by Edward Hunt
The leaders of the United States have provided many reasons for their numerous interventions in Iraq. President Donald Trump has focused on one thing: the United States should take the country’s oil.
During late 2015, when he first began campaigning to become the Republican nominee for president, Trump made his point when he described his plans for the Islamic State (ISIS or IS). “I would knock out the source of their wealth, the primary sources of their wealth, which is oil,” Trump told MSNBC in August 2015. After that, “I’d take the oil for our country,” he added.

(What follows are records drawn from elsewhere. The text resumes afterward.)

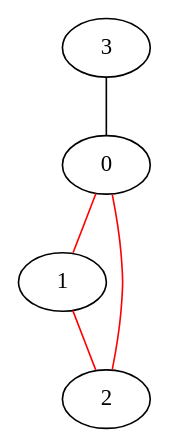
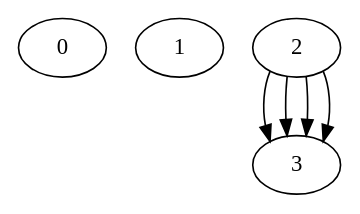
One commit to MichaelKolesnikov/Graphs changed the diagram in Visualization/output_graph.dot. Above: the diagram before and after it, drawn with Graphviz. The commit also changed 9 other files, not shown here.

Commit message:
bag with cycle search in directed has been fixed, cycle_end has been deleted due to its uselessness, switching between graph types has been added

```diff
--- a/Visualization/output_graph.dot
+++ b/Visualization/output_graph.dot
@@ -1,14 +1,14 @@
-graph G {
+digraph G {
 0;
 1;
 2;
 3;
-1 -- 2 [color=red]
+2 -> 3 []
 ;
-0 -- 2 [color=red]
+2 -> 3 []
 ;
-0 -- 1 [color=red]
+2 -> 3 []
 ;
-3 -- 0 [color=black]
+2 -> 3 []
 ;
 }
```
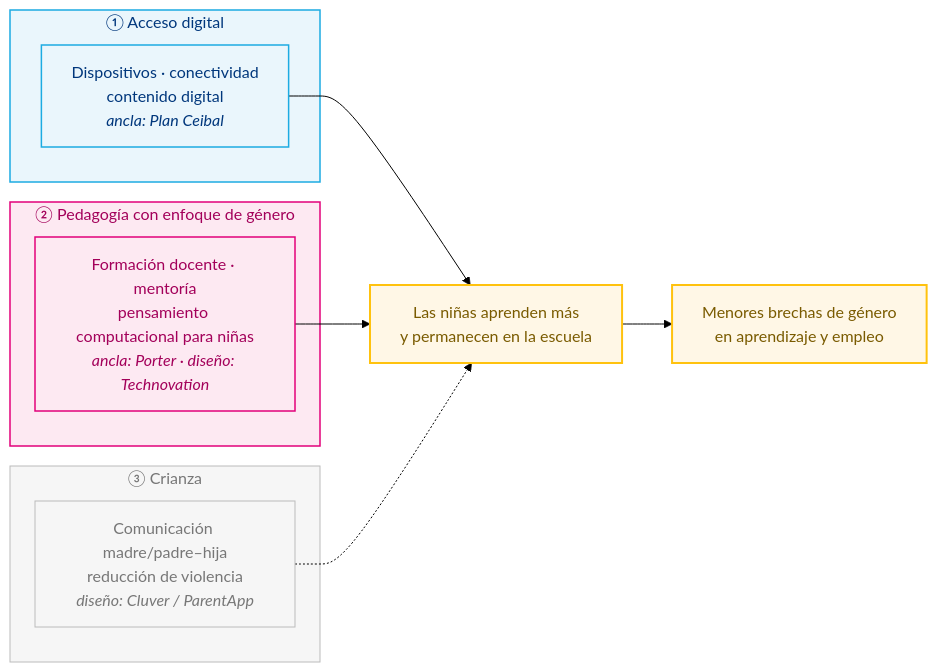
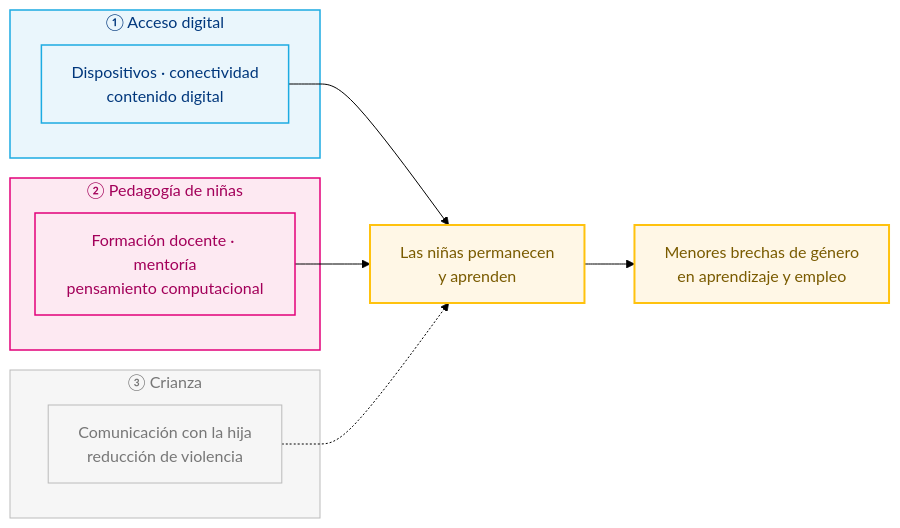
The first of 2 diagrams in code/06_slides_es.qmd (hgrueso/bolivia-aula-conectada), drawn with Mermaid (forest theme) before and after one commit. The commit also changed other lines of this file and 3 other files, not shown here.

Commit message:
Anchor on Evans & Yuan (2022) girl-specific meta-analysis; drop Porter as anchor; add NEET; diagram + table layout fixes

````diff
--- a/code/06_slides_es.qmd
+++ b/code/06_slides_es.qmd
@@ -326,27 +326,27 @@
 ```{mermaid}
-%%| fig-width: 13
+%%| fig-width: 14
 flowchart LR
     subgraph A["① Acceso digital"]
-        A1["Dispositivos · conectividad<br/>contenido digital<br/><i>ancla: Plan Ceibal</i>"]
+        A1["Dispositivos · conectividad<br/>contenido digital"]
     end
-    subgraph B["② Pedagogía con enfoque de género"]
-        B1["Formación docente · mentoría<br/>pensamiento computacional para niñas<br/><i>ancla: Porter · diseño: Technovation</i>"]
+    subgraph B["② Pedagogía de niñas"]
+        B1["Formación docente · mentoría<br/>pensamiento computacional"]
     end
     subgraph C["③ Crianza"]
-        C1["Comunicación madre/padre–hija<br/>reducción de violencia<br/><i>diseño: Cluver / ParentApp</i>"]
+        C1["Comunicación con la hija<br/>reducción de violencia"]
     end
 
-    A1 --> R["Las niñas aprenden más<br/>y permanecen en la escuela"]
+    A1 --> R["Las niñas permanecen<br/>y aprenden"]
     B1 --> R
     C1 -.-> R
     R --> I["Menores brechas de género<br/>en aprendizaje y empleo"]
 
     class A,A1 layerA
     class B,B1 layerB
     class C,C1 layerC
     class R,I outcome
     classDef layerA fill:#eaf6fc,stroke:#1CABE2,stroke-width:1.5px,color:#00377C
     classDef layerB fill:#fde9f2,stroke:#E2007A,stroke-width:1.5px,color:#a3005a
     classDef layerC fill:#f6f6f6,stroke:#bbbbbb,stroke-width:1px,color:#777777
     classDef outcome fill:#fff7e6,stroke:#FFC20E,stroke-width:2px,color:#7a5b00
 ```
````
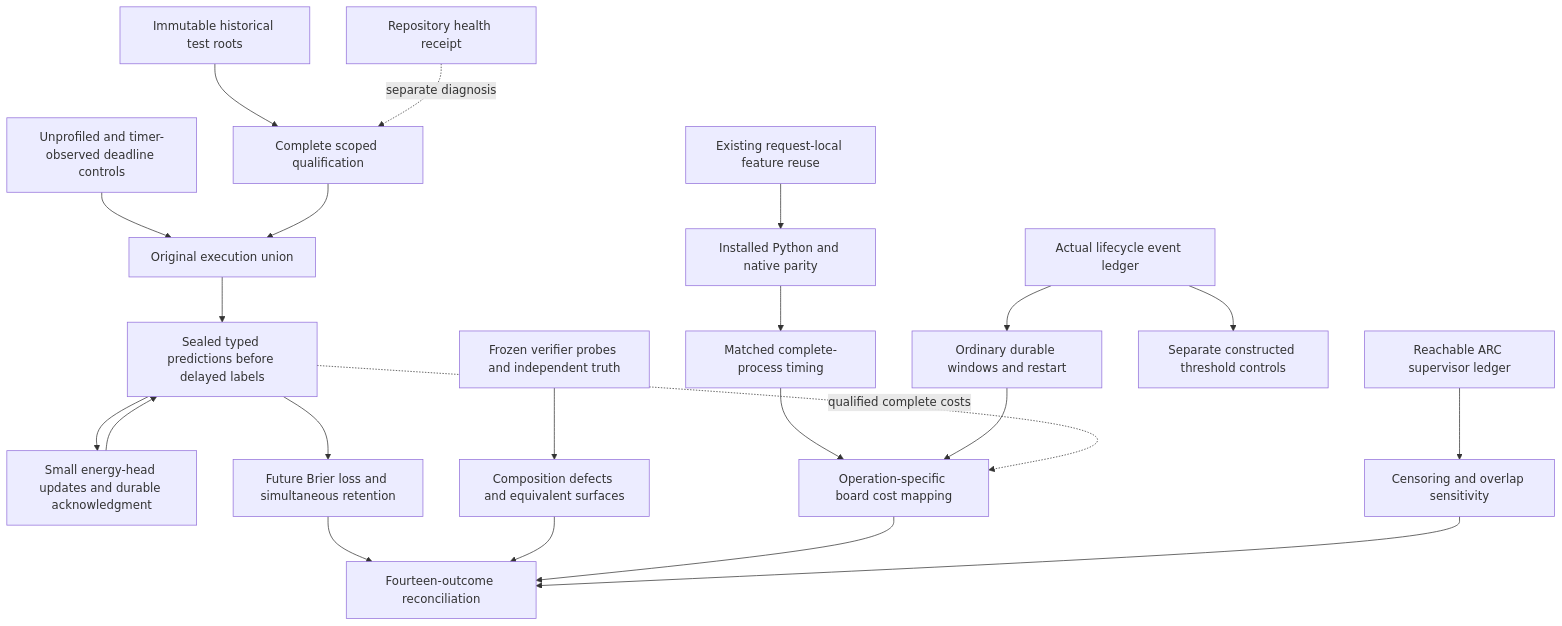
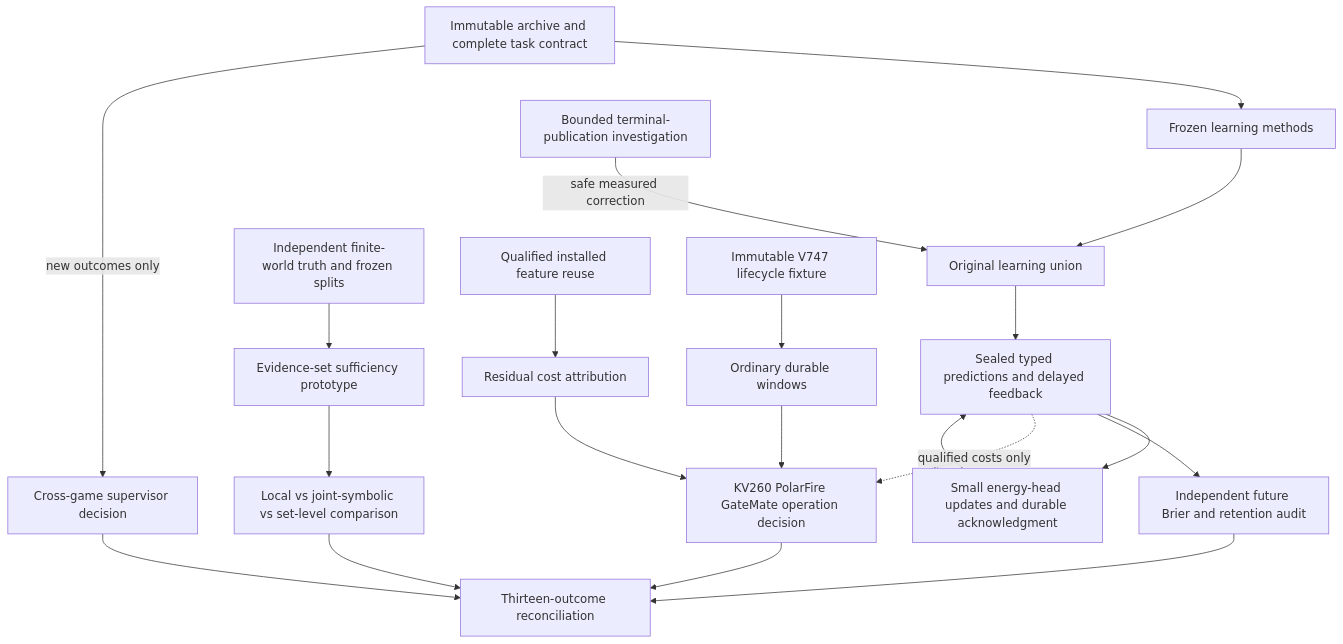
Before and after one commit to Carnot-EBM/carnot-ebm: the diagram in openspec/change-proposals/research-roadmap-vNEXT.md, drawn with Mermaid. The commit also changed other lines of this file and 12 other files, not shown here.

````diff
--- a/openspec/change-proposals/research-roadmap-vNEXT.md
+++ b/openspec/change-proposals/research-roadmap-vNEXT.md
@@ -80,24 +88,22 @@
 ```mermaid
 flowchart TD
-    A[Immutable historical test roots] --> Q[Complete scoped qualification]
-    H[Repository health receipt] -. separate diagnosis .-> Q
-    D[Unprofiled and timer-observed deadline controls] --> U[Original execution union]
-    Q --> U
-    U --> L[Sealed typed predictions before delayed labels]
+    A[Immutable archive and complete task contract] --> M[Frozen learning methods]
+    P[Bounded terminal-publication investigation] -->|safe measured correction| U[Original learning union]
+    M --> U
+    U --> L[Sealed typed predictions and delayed feedback]
     L --> W[Small energy-head updates and durable acknowledgment]
     W --> L
-    L --> B[Future Brier loss and simultaneous retention]
-    V[Frozen verifier probes and independent truth] --> S[Composition defects and equivalent surfaces]
-    F[Existing request-local feature reuse] --> P[Installed Python and native parity]
-    P --> C[Matched complete-process timing]
-    E[Actual lifecycle event ledger] --> O[Ordinary durable windows and restart]
-    E --> T[Separate constructed threshold controls]
-    C --> M[Operation-specific board cost mapping]
-    O --> M
-    L -. qualified complete costs .-> M
-    R[Reachable ARC supervisor ledger] --> X[Censoring and overlap sensitivity]
-    B --> Z[Fourteen-outcome reconciliation]
-    S --> Z
-    M --> Z
-    X --> Z
+    L --> B[Independent future Brier and retention audit]
+    S[Independent finite-world truth and frozen splits] --> V[Evidence-set sufficiency prototype]
+    V --> E[Local vs joint-symbolic vs set-level comparison]
+    F[Qualified installed feature reuse] --> C[Residual cost attribution]
+    H[Immutable V747 lifecycle fixture] --> D[Ordinary durable windows]
+    A -->|new outcomes only| R[Cross-game supervisor decision]
+    C --> K[KV260 PolarFire GateMate operation decision]
+    D --> K
+    L -. qualified costs only .-> K
+    B --> Z[Thirteen-outcome reconciliation]
+    E --> Z
+    R --> Z
+    K --> Z
 ```
````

In November 2015, Trump made a similar point in a campaign speech, saying that he would “bomb the shit” out of IS refineries and then have U.S. oil companies reconstruct them for the United States. The oil companies will “rebuild that sucker brand new,” Trump said. “It will be beautiful, and I’ll take the oil. And I said I’ll take the oil.”
Of course, Trump’s predecessors in the Bush and Obama administrations shared similar objectives. Although they did not speak about their goals in the same terms, officials in both the Bush and Obama administrations made great efforts to gain control of Iraq’s oil industry.
When the Bush administration was preparing in early 2003 to invade Iraq and remove Saddam Hussein from power, planners at the State Department placed oil at the center of the mission, calling for “a radical restructuring” of the Iraqi oil industry. A primary goal of the war, they advised, must be to open the country’s oil industry to international oil companies.
In fact, State Department officials came close to achieving their goal in mid-2008 when they helped to negotiate a series of deals to bring some of the most powerful oil companies into Iraq. The deals with the Iraqi government “will lay the foundation for the first commercial work for the major companies in Iraq since the American invasion, and open a new and potentially lucrative country for their operations,” The New York Times reported.
Soon thereafter, Iraqi officials backed away from the deals, primarily because they created so much controversy, but officials in Washington didn’t abandon their efforts. After the Obama administration entered office in January 2009, U.S. officials continued pursuing deals that would open the country’s oil industry to U.S. oil companies.
U.S. diplomats in Iraq, who participated in the efforts, were quite optimistic about the possibilities. In June 2009, when the Iraqi government began a new bidding process for international oil companies to gain access to the country’s oil industry, U.S. diplomats could barely contain their excitement. “First Oil Bid Round: The Greatest Show On Earth,” the diplomats titled one of their internal reports to the State Department.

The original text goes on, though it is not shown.